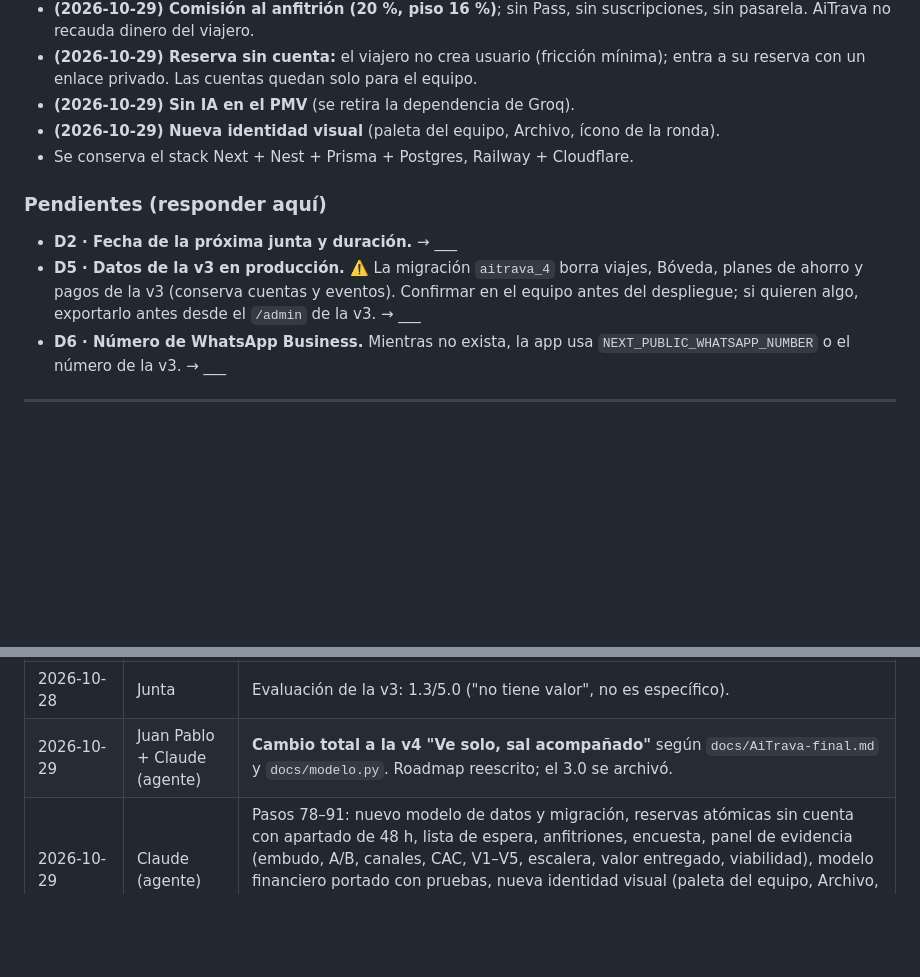
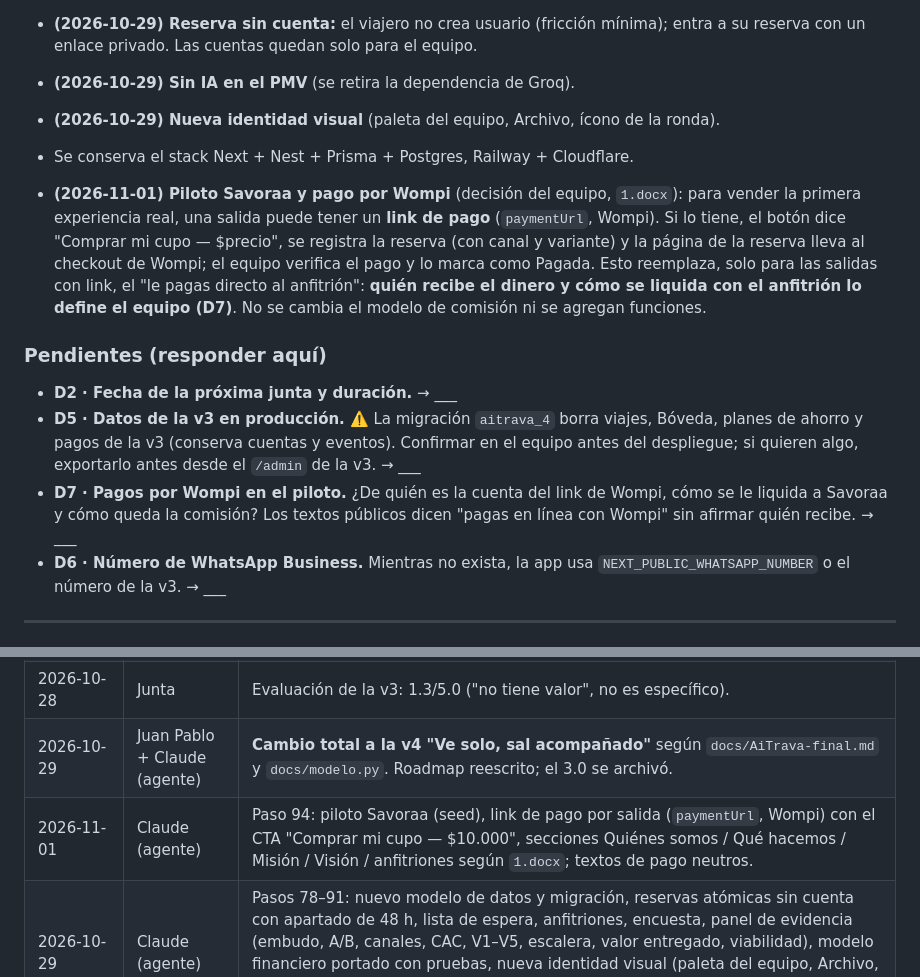
Before and after one commit to usr11/aitrava-product, a Markdown page: docs/ROADMAP.md, 2 parts joined by grey strips. GitHub-like rendering; blank space fills up the shorter version.

```diff
--- a/docs/ROADMAP.md
+++ b/docs/ROADMAP.md
@@ -279,9 +279,12 @@ Pasos 01–76 en `docs/archivo/`. De la v3 se conservan: el stack, el despliegue
 - **(2026-10-29) Nueva identidad visual** (paleta del equipo, Archivo, ícono de la ronda).
 - Se conserva el stack Next + Nest + Prisma + Postgres, Railway + Cloudflare.
 
+- **(2026-11-01) Piloto Savoraa y pago por Wompi** (decisión del equipo, `1.docx`): para vender la primera experiencia real, una salida puede tener un **link de pago** (`paymentUrl`, Wompi). Si lo tiene, el botón dice "Comprar mi cupo — $precio", se registra la reserva (con canal y variante) y la página de la reserva lleva al checkout de Wompi; el equipo verifica el pago y lo marca como Pagada. Esto reemplaza, solo para las salidas con link, el "le pagas directo al anfitrión": **quién recibe el dinero y cómo se liquida con el anfitrión lo define el equipo (D7)**. No se cambia el modelo de comisión ni se agregan funciones.
+
 ### Pendientes (responder aquí)
 - **D2 · Fecha de la próxima junta y duración.** → ___
 - **D5 · Datos de la v3 en producción.** ⚠️ La migración `aitrava_4` borra viajes, Bóveda, planes de ahorro y pagos de la v3 (conserva cuentas y eventos). Confirmar en el equipo antes del despliegue; si quieren algo, exportarlo antes desde el `/admin` de la v3. → ___
+- **D7 · Pagos por Wompi en el piloto.** ¿De quién es la cuenta del link de Wompi, cómo se le liquida a Savoraa y cómo queda la comisión? Los textos públicos dicen "pagas en línea con Wompi" sin afirmar quién recibe. → ___
 - **D6 · Número de WhatsApp Business.** Mientras no exista, la app usa `NEXT_PUBLIC_WHATSAPP_NUMBER` o el número de la v3. → ___
 
 ---
@@ -294,4 +297,5 @@ Pasos 01–76 en `docs/archivo/`. De la v3 se conservan: el stack, el despliegue
 | 2026-10-19 | Equipo + Claude | v3 (centro de control + ahorro): ver `docs/archivo/ROADMAP-v3-centro-de-control.md`. |
 | 2026-10-28 | Junta | Evaluación de la v3: 1.3/5.0 ("no tiene valor", no es específico). |
 | 2026-10-29 | Juan Pablo + Claude (agente) | **Cambio total a la v4 "Ve solo, sal acompañado"** según `docs/AiTrava-final.md` y `docs/modelo.py`. Roadmap reescrito; el 3.0 se archivó. |
+| 2026-11-01 | Claude (agente) | Paso 94: piloto Savoraa (seed), link de pago por salida (`paymentUrl`, Wompi) con el CTA "Comprar mi cupo — $10.000", secciones Quiénes somos / Qué hacemos / Misión / Visión / anfitriones según `1.docx`; textos de pago neutros. |
 | 2026-10-29 | Claude (agente) | Pasos 78–91: nuevo modelo de datos y migración, reservas atómicas sin cuenta con apartado de 48 h, lista de espera, anfitriones, encuesta, panel de evidencia (embudo, A/B, canales, CAC, V1–V5, escalera, valor entregado, viabilidad), modelo financiero portado con pruebas, nueva identidad visual (paleta del equipo, Archivo, ícono), pruebas unitarias y e2e (concurrencia), robustez de producción. Se retiró todo lo de la v3. |
```
Also changed, not shown: other parts of docs/ROADMAP.md (+4 -4 lines).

◆ **TRY IT**
Send back the listing exactly as it stands. Do not include the pictures.

◆ **WRITTEN SOLUTION**
Before and after one commit to usr11/aitrava-product, a Markdown page: docs/ROADMAP.md, 2 parts joined by grey strips. GitHub-like rendering; blank space fills up the shorter version.

```diff
--- a/docs/ROADMAP.md
+++ b/docs/ROADMAP.md
@@ -279,9 +279,12 @@ Pasos 01–76 en `docs/archivo/`. De la v3 se conservan: el stack, el despliegue
 - **(2026-10-29) Nueva identidad visual** (paleta del equipo, Archivo, ícono de la ronda).
 - Se conserva el stack Next + Nest + Prisma + Postgres, Railway + Cloudflare.
 
+- **(2026-11-01) Piloto Savoraa y pago por Wompi** (decisión del equipo, `1.docx`): para vender la primera experiencia real, una salida puede tener un **link de pago** (`paymentUrl`, Wompi). Si lo tiene, el botón dice "Comprar mi cupo — $precio", se registra la reserva (con canal y variante) y la página de la reserva lleva al checkout de Wompi; el equipo verifica el pago y lo marca como Pagada. Esto reemplaza, solo para las salidas con link, el "le pagas directo al anfitrión": **quién recibe el dinero y cómo se liquida con el anfitrión lo define el equipo (D7)**. No se cambia el modelo de comisión ni se agregan funciones.
+
 ### Pendientes (responder aquí)
 - **D2 · Fecha de la próxima junta y duración.** → ___
 - **D5 · Datos de la v3 en producción.** ⚠️ La migración `aitrava_4` borra viajes, Bóveda, planes de ahorro y pagos de la v3 (conserva cuentas y eventos). Confirmar en el equipo antes del despliegue; si quieren algo, exportarlo antes desde el `/admin` de la v3. → ___
+- **D7 · Pagos por Wompi en el piloto.** ¿De quién es la cuenta del link de Wompi, cómo se le liquida a Savoraa y cómo queda la comisión? Los textos públicos dicen "pagas en línea con Wompi" sin afirmar quién recibe. → ___
 - **D6 · Número de WhatsApp Business.** Mientras no exista, la app usa `NEXT_PUBLIC_WHATSAPP_NUMBER` o el número de la v3. → ___
 
 ---
@@ -294,4 +297,5 @@ Pasos 01–76 en `docs/archivo/`. De la v3 se conservan: el stack, el despliegue
 | 2026-10-19 | Equipo + Claude | v3 (centro de control + ahorro): ver `docs/archivo/ROADMAP-v3-centro-de-control.md`. |
 | 2026-10-28 | Junta | Evaluación de la v3: 1.3/5.0 ("no tiene valor", no es específico). |
 | 2026-10-29 | Juan Pablo + Claude (agente) | **Cambio total a la v4 "Ve solo, sal acompañado"** según `docs/AiTrava-final.md` y `docs/modelo.py`. Roadmap reescrito; el 3.0 se archivó. |
+| 2026-11-01 | Claude (agente) | Paso 94: piloto Savoraa (seed), link de pago por salida (`paymentUrl`, Wompi) con el CTA "Comprar mi cupo — $10.000", secciones Quiénes somos / Qué hacemos / Misión / Visión / anfitriones según `1.docx`; textos de pago neutros. |
 | 2026-10-29 | Claude (agente) | Pasos 78–91: nuevo modelo de datos y migración, reservas atómicas sin cuenta con apartado de 48 h, lista de espera, anfitriones, encuesta, panel de evidencia (embudo, A/B, canales, CAC, V1–V5, escalera, valor entregado, viabilidad), modelo financiero portado con pruebas, nueva identidad visual (paleta del equipo, Archivo, ícono), pruebas unitarias y e2e (concurrencia), robustez de producción. Se retiró todo lo de la v3. |
```
Also changed, not shown: other parts of docs/ROADMAP.md (+4 -4 lines).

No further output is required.